▶ [PROMPT]: Return a copy of every line in the data below that contains "icon".
PROVIDED RECORDS Start Marker
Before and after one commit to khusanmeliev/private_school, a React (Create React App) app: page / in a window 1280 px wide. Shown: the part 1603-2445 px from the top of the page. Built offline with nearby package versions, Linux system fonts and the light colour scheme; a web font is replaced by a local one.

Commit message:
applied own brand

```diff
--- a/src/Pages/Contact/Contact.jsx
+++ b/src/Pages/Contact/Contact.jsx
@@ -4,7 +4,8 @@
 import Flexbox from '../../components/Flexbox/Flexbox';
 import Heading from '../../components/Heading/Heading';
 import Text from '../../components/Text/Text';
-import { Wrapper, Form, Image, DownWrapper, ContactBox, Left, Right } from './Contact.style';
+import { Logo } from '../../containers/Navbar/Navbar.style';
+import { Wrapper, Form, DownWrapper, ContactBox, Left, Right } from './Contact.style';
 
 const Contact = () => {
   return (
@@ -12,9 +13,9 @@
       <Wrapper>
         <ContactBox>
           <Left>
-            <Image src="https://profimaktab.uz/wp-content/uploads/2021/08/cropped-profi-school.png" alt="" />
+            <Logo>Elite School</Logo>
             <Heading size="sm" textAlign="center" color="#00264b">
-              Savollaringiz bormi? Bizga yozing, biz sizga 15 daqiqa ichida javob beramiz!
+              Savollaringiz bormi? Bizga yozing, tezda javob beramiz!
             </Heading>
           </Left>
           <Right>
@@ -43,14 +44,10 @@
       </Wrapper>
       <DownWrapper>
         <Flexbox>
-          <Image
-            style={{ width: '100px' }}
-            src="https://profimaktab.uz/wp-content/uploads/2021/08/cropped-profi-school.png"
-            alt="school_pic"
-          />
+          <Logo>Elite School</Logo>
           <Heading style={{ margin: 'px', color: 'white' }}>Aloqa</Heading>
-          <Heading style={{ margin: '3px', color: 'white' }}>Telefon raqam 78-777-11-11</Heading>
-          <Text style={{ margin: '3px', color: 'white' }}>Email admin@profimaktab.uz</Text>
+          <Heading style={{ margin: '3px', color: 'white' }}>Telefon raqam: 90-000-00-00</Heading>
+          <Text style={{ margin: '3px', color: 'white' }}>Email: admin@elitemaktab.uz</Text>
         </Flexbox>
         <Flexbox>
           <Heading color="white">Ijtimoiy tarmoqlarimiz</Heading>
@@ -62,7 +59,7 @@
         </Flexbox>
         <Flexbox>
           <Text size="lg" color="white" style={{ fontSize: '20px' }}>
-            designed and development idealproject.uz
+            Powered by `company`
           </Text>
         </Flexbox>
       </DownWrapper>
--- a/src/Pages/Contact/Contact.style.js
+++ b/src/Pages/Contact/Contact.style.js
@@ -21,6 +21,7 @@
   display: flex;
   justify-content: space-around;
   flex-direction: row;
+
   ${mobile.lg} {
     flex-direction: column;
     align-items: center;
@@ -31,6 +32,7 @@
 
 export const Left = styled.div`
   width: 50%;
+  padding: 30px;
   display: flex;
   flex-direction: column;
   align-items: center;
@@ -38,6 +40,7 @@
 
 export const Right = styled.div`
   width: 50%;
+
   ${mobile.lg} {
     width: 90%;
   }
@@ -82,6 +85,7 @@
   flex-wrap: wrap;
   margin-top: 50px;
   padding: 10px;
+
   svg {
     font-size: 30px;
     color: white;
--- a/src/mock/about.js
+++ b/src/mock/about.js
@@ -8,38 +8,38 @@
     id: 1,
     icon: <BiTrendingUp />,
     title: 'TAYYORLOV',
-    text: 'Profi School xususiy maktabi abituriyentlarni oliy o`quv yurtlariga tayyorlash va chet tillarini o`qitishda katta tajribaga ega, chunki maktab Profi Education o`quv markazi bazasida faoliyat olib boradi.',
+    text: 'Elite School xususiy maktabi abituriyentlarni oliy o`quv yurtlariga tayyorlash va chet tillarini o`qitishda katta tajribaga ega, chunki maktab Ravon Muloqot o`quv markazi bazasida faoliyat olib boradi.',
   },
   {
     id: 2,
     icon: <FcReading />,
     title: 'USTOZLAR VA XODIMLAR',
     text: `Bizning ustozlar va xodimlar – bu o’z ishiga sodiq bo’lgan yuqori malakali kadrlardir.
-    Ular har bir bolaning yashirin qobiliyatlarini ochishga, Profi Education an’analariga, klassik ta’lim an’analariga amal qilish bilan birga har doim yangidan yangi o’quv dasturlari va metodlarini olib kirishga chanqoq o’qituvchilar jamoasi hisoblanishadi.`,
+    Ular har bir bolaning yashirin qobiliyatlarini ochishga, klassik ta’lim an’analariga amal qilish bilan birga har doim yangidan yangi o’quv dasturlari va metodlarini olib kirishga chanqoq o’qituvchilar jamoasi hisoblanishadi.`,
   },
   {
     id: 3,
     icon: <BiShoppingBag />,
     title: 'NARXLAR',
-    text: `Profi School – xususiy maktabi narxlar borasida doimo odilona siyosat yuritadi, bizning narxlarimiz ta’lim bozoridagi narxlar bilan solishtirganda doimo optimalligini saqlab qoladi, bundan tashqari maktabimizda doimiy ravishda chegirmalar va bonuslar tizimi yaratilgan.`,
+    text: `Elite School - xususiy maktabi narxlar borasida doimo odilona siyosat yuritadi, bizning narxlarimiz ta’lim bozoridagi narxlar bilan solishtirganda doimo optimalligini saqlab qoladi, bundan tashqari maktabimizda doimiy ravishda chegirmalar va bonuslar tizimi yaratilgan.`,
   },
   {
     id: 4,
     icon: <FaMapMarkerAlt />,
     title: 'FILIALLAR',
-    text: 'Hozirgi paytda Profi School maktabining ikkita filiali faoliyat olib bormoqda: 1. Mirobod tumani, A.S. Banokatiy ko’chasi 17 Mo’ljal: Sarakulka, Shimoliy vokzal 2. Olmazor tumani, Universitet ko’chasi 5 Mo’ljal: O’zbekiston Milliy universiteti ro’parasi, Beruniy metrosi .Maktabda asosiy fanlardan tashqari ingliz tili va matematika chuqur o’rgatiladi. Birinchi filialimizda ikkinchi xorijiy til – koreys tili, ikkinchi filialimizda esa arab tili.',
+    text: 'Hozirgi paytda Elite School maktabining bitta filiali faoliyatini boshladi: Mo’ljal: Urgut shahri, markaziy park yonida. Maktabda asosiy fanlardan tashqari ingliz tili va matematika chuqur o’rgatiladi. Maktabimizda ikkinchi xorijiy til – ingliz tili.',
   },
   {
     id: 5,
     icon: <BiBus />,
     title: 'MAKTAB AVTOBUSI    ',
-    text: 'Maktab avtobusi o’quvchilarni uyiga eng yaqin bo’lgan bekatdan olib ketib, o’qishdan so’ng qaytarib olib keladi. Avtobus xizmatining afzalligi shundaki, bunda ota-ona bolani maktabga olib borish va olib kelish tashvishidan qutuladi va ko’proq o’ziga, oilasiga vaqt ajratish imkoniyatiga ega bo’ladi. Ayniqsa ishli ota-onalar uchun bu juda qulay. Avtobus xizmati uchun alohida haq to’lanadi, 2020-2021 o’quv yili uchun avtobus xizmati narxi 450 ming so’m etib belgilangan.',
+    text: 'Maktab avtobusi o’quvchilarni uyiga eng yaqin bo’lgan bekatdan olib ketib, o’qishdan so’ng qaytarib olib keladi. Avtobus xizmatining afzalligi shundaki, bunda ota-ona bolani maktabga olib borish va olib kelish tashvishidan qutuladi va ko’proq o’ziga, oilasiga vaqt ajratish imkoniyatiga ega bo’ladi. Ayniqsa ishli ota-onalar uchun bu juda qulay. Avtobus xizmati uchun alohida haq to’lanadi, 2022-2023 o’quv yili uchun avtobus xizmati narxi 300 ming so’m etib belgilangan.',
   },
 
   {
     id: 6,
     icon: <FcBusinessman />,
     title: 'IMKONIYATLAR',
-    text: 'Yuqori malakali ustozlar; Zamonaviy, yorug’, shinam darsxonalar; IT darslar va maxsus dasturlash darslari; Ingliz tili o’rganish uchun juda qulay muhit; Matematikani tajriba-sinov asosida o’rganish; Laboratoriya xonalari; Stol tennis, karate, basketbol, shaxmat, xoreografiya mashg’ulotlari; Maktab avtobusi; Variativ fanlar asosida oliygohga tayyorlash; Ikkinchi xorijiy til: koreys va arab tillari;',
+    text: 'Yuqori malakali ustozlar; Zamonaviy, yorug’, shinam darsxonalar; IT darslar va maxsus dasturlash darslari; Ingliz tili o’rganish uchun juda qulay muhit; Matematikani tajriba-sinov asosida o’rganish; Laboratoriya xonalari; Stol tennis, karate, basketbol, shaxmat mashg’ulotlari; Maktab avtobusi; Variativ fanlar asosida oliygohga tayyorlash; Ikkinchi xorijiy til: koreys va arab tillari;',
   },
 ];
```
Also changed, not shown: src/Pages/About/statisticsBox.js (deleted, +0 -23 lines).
PROVIDED RECORDS End Marker
▶ [EXERCISE OUTPUT]:
     icon: <BiTrendingUp />,
     icon: <FcReading />,
     icon: <BiShoppingBag />,
     icon: <FaMapMarkerAlt />,
     icon: <BiBus />,
     icon: <FcBusinessman />,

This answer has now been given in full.